Two recent papers argue that many results based on ordinal reports of happiness can be reversed with suitable monotonic increasing transformations of the associated happiness scale (Bond and Lang 2019; Schröder and Yitzhaki 2017). If true, empirical research utilizing such reports is in trouble. Against this background, we make four main contributions. First, we show that reversals are fundamentally made possible by explanatory variables having heterogenous effects across the distribution of happiness. We derive a simple test of whether reversals are possible by relabelling the scores of reported happiness and deduce bounds for ratios of coefficients under any labelling scheme. Second, we argue that in cases where reversals by relabelling happiness scores are impossible, reversals using an alternative method of Bond and Lang, which is based on ordered probit regressions, are highly speculative. Third, we make apparent that in order to achieve reversals, the analyst must assume that respondents use the response scale in a strongly non-linear fashion. However, drawing from the economic and psychological literature, we present arguments and evidence which suggest that respondents likely use response scales in an approximately linear manner. Fourth, using German SOEP data, we provide additional empirical evidence on whether reversals of effects of standard demographic variables are both possible and plausible. It turns out that reversals by either relabelling or by using Bond & Lang’s approach are impossible or implausible for almost all variables of interest. Although our analysis uses happiness as a special case, our theoretical considerations are applicable to any type of subjective ordinal report.

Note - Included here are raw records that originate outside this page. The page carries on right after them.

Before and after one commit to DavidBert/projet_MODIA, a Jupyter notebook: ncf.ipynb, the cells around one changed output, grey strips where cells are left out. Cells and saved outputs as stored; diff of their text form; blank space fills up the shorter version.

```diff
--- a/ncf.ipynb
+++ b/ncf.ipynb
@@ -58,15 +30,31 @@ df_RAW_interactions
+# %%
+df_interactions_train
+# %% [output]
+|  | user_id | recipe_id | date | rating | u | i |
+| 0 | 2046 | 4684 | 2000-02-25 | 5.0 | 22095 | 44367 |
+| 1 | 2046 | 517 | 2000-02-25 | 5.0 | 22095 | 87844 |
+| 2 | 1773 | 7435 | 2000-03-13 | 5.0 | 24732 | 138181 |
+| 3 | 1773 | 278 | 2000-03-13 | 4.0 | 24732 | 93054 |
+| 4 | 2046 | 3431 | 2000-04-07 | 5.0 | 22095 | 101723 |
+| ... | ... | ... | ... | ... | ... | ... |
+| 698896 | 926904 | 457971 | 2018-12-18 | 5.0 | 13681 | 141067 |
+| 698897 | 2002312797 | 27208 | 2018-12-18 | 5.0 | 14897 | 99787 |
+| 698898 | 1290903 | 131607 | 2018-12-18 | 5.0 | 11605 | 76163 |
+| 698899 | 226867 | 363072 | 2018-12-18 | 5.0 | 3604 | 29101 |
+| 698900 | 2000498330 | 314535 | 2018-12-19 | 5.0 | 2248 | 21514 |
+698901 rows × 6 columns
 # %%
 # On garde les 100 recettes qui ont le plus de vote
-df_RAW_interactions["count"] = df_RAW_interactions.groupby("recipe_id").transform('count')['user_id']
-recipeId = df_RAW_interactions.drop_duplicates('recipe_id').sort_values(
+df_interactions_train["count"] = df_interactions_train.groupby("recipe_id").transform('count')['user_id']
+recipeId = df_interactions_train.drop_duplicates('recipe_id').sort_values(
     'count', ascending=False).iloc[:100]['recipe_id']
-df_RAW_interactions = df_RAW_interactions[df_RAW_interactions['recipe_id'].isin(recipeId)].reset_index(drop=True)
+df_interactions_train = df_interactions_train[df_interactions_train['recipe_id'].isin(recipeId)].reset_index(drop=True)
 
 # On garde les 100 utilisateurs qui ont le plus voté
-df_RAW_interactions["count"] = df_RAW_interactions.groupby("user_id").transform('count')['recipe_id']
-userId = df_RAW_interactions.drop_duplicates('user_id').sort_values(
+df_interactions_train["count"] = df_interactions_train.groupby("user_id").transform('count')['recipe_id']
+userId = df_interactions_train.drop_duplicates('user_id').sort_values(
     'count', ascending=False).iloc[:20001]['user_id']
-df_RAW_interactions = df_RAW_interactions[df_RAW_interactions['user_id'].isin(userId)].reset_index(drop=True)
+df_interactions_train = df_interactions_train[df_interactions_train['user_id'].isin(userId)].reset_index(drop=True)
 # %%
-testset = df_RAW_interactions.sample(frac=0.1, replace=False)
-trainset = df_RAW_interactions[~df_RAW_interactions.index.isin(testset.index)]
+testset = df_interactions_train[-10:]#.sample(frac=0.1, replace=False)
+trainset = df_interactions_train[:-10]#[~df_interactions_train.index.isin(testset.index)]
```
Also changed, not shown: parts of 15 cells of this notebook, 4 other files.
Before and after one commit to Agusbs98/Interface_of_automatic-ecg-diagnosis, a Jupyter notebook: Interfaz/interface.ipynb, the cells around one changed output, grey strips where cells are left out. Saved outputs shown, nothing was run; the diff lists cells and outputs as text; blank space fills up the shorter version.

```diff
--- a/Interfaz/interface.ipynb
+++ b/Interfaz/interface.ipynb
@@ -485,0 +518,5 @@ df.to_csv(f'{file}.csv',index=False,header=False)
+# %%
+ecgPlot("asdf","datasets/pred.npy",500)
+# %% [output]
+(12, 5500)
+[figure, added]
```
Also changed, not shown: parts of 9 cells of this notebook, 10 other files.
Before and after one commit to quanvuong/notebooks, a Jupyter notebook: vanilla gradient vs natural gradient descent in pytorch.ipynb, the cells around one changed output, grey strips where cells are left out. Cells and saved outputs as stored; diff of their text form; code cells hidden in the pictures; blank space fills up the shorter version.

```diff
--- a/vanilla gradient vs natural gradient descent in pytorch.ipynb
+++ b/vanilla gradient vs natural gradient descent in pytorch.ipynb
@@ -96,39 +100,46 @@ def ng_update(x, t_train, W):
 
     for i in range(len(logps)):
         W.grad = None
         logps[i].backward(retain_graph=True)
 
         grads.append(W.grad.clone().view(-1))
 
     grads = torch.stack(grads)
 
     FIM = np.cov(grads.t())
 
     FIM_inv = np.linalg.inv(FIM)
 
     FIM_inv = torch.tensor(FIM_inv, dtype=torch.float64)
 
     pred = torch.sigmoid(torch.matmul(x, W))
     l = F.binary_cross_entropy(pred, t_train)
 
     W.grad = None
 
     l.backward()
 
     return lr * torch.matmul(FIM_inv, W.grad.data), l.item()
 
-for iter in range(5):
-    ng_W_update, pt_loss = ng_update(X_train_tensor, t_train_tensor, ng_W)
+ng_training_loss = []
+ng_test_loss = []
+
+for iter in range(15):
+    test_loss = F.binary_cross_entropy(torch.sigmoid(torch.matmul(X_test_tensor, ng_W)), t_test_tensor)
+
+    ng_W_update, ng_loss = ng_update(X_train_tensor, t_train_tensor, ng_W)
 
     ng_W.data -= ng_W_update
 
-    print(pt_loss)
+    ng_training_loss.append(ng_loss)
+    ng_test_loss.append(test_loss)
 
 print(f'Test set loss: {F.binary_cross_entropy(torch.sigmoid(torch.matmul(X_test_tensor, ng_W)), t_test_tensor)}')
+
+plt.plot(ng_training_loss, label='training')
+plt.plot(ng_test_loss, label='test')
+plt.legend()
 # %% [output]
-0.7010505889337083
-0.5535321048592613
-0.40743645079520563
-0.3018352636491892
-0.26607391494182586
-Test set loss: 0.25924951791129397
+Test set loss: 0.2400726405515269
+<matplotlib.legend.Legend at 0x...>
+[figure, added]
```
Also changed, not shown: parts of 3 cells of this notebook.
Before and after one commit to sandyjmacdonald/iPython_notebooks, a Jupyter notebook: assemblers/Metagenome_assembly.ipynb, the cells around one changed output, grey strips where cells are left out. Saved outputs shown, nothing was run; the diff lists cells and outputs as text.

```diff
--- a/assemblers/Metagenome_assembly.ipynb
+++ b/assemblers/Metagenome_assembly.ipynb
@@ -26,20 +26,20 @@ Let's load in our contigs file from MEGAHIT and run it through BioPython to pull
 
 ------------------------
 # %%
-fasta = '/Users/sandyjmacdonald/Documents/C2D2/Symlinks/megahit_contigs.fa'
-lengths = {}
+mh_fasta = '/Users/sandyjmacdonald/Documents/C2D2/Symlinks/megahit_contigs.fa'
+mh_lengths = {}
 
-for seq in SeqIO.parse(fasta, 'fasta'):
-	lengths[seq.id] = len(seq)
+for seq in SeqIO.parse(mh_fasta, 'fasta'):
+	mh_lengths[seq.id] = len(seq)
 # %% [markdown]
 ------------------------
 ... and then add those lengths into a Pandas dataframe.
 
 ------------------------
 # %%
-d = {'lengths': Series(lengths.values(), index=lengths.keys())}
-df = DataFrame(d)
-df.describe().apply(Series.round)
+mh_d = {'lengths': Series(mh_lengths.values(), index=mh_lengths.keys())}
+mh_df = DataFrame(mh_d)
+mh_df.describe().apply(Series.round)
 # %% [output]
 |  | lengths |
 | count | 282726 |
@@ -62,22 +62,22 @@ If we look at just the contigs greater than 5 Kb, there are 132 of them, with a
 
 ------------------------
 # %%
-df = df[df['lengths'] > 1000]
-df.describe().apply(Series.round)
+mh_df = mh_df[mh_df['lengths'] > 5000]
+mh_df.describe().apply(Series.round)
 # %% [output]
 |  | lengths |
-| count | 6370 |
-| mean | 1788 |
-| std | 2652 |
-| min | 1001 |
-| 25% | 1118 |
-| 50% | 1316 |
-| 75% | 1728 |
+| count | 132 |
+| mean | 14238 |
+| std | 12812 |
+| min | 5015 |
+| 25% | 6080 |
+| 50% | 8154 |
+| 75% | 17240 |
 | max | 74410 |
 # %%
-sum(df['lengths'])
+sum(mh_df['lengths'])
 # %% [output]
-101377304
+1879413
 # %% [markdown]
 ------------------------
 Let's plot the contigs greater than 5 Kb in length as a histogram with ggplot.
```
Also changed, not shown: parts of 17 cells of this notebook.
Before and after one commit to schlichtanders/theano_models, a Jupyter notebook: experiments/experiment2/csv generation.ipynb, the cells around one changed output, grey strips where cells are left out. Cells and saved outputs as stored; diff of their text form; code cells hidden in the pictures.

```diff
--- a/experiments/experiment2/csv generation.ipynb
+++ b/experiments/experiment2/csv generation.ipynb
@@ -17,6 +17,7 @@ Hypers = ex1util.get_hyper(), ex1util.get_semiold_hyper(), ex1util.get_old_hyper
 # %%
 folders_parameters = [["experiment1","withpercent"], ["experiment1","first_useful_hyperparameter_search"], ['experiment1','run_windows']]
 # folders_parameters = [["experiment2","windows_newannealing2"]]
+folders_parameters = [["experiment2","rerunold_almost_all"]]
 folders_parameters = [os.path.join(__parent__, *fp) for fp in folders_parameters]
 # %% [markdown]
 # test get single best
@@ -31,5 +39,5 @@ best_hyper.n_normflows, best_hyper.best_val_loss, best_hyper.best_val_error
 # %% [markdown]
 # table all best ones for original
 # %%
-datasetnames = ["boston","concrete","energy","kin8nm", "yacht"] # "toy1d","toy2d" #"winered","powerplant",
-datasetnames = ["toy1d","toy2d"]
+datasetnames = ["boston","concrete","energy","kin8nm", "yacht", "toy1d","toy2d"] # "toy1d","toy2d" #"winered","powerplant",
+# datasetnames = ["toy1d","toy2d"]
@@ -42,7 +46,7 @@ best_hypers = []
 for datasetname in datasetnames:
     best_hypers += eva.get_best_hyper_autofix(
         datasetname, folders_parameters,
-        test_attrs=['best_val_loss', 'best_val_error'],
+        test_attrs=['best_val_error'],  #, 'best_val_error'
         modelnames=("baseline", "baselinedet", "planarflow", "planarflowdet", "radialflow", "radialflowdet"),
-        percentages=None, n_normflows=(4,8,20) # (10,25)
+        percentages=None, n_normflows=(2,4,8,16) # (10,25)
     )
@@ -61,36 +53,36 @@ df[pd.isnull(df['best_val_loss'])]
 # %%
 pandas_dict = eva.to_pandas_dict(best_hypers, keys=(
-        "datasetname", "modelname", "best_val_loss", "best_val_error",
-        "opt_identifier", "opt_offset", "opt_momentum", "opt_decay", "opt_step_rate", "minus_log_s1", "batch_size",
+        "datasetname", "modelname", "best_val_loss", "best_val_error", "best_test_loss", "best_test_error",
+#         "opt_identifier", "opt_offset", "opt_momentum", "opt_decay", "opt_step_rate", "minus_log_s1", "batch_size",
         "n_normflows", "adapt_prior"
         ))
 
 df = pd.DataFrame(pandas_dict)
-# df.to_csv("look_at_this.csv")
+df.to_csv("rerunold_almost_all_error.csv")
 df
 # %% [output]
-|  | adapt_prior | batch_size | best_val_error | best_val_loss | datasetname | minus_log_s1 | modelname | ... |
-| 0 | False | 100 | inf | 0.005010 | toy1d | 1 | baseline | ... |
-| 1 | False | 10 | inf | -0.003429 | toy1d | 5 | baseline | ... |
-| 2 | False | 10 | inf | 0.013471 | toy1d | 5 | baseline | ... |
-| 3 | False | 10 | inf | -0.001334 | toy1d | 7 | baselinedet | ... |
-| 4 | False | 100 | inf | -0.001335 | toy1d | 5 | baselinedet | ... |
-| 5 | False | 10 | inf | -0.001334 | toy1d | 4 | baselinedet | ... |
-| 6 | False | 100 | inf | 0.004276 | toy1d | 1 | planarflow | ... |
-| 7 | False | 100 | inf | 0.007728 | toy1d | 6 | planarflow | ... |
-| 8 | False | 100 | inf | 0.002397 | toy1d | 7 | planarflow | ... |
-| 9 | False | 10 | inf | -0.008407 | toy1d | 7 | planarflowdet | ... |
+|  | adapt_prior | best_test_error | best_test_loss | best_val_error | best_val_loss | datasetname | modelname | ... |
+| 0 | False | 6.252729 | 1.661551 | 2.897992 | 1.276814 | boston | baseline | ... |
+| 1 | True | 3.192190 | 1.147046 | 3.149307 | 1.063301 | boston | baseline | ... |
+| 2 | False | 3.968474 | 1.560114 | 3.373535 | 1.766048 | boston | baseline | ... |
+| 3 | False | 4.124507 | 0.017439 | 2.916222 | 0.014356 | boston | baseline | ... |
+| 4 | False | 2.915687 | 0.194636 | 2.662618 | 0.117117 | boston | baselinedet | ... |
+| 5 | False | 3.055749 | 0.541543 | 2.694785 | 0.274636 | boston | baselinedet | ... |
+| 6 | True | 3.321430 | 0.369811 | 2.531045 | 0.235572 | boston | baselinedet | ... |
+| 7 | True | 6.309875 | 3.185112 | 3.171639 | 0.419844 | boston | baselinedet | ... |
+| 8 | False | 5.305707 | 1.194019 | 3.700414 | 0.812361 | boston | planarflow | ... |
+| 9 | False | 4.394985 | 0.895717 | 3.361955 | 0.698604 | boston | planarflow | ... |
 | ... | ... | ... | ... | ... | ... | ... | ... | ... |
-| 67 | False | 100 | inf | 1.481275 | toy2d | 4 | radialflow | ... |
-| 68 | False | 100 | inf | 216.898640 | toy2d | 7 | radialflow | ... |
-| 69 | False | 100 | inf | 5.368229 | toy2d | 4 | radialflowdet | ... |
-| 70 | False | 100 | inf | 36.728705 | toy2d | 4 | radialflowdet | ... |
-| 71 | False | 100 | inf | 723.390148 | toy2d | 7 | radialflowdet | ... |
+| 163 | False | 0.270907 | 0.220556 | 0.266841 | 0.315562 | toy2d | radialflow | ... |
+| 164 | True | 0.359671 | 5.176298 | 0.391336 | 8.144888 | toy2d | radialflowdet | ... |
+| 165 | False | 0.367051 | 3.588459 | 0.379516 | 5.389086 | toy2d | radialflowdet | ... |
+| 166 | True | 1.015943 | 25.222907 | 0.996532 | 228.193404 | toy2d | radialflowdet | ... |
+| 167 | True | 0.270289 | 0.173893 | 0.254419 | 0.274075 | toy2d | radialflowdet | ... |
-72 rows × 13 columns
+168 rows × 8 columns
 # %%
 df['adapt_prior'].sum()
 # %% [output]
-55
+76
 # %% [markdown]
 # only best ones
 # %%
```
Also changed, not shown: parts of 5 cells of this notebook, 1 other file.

|Series||GSBE Research Memoranda|
- i31 - General Welfare
- c25 - "Single Equation Models; Single Variables: Discrete Regression and Qualitative Choice Models; Discrete Regressors; Proportions"
- ordinal reports
- transformations of cardinal scales
- subjective wellbeing
- life satisfaction
- Easterlin Paradox
- general social survey
- German socio-economic panel